BYTE >0B,>80,>00,>A0,>20,>C0,>00,>E4,>92,>B6,>D5,>F0,>01

This is all valid, but it sets values for each tone, first, then sets volumes. Entering in the data manually into SLR results in this row data

BYTE >0B,>80,>00,>92,>A0,>20,>B6,>C0,>00,>D5,>E4,>F0,>01

 

I am thinking I can run a quick clean-up on the rows before emitting them from the script, but this also makes me wonder how many sound lists get missed or only partially loaded into SLR because the data is seen as out-of-order. Such flexibility would probably make list detection more difficult.

 

I don't think the problem is the order of the commands. Could you post the actual file you're trying to import?

Share this post


Link to post
Share on other sites

 

I don't think the problem is the order of the commands. Could you post the actual file you're trying to import?

 

Hang on... I went through and entered the missing lines manually in to SLR, and I actually think the problem is the last "missing" row has multiple commands for the same tones (sends to tone 1 value and attenuation twice.) I missed that before. I am going to cut that line and see what happens.

Share this post


Link to post
Share on other sites

One thing to note is that if you try to import very small examples SLR will reject them because it requires at least 3 rows (to filter out a lot of false positives).

Share this post


Link to post
Share on other sites

One thing to note is that if you try to import very small examples SLR will reject them because it requires at least 3 rows (to filter out a lot of false positives).

 

Go to know, but no worries here... after conversion from VGM logs these are ridiculously large icon_smile.gif Have stuff going on at home right now so I am not focused on results in the immediate future. I will be back.

Share this post


Link to post
Share on other sites

Join the conversation

You can post now and register later. If you have an account, sign in now to post with your account.

Guest
Reply to this topic...

×   Pasted as rich text.   Paste as plain text instead

  Only 75 emoji are allowed.

×   Your link has been automatically embedded.   Display as a link instead

×   Your previous content has been restored.   Clear editor

×   You cannot paste images directly.

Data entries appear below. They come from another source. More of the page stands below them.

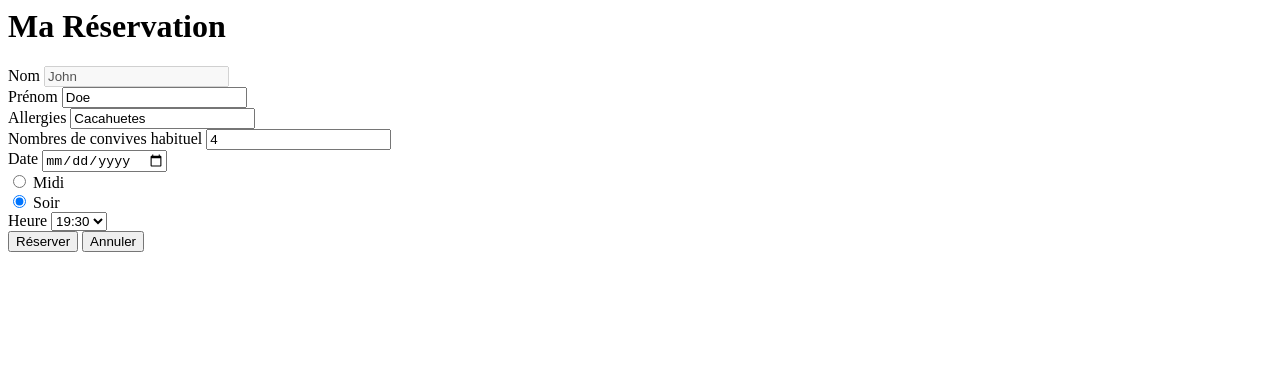
Repository: lemonhao9/QuaiAntiqueRestaurantFront
Page: pages/reservations/reserver.html
An editor plug-in stored every save of this project. The page is shown before and after the next save, followed by the edit.
The browser window is 1280 px wide. The pictures show the whole page.

Above is the page before, as saved 2025-01-24 16:17:07.

After the next save:
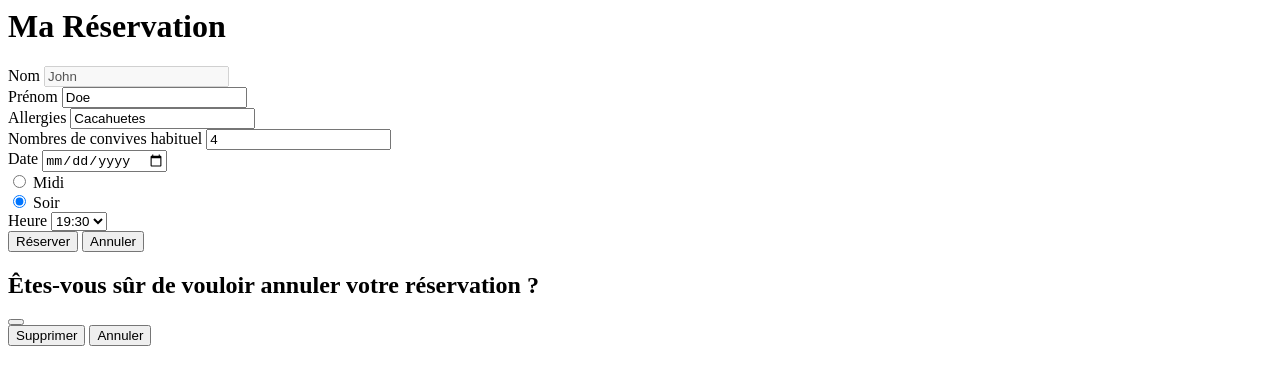
Saved 7 min 39 s later.
--- a/pages/reservations/reserver.html
+++ b/pages/reservations/reserver.html
@@ -54,7 +54,27 @@
         </div>
         <div class="text-center">
             <button type="submit" class="btn btn-primary">Réserver</button>
-            <button type="button" class="btn btn-danger">Annuler</button>
+            <button type="button" class="btn btn-danger" data-bs-toggle="modal" data-bs-target="#AnnulerResaModal">Annuler</button>
         </div>
     </form>
 </div>
+
+  <!-- Modal suppression -->
+  <div class="modal fade" id="AnnulerResaModal" tabindex="-1" aria-labelledby="AnnulerResaModalLabel" aria-hidden="true">
+    <div class="modal-dialog">
+      <div class="modal-content">
+        <div class="modal-header">
+          <h2 class="modal-title fs-5" id="AnnulerResaModal">Êtes-vous sûr de vouloir annuler votre réservation ?</h2>
+          <button type="button" class="btn-close" data-bs-dismiss="modal" aria-label="Close"></button>
+        </div>
+        <div class="modal-body">
+            <form>
+                <div class="text-center">
+                    <button type="button" class="btn btn-danger">Supprimer</button>
+                    <button type="button" class="btn btn-secondary" data-bs-dismiss="modal">Annuler</button>
+                </div>
+            </form>
+        </div>
+      </div>
+    </div>
+  </div>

Upload or insert images from URL.

Loading...
Sign in to follow this  

  • Recently Browsing   0 members

    No registered users viewing this page.

×
×
  • Create New...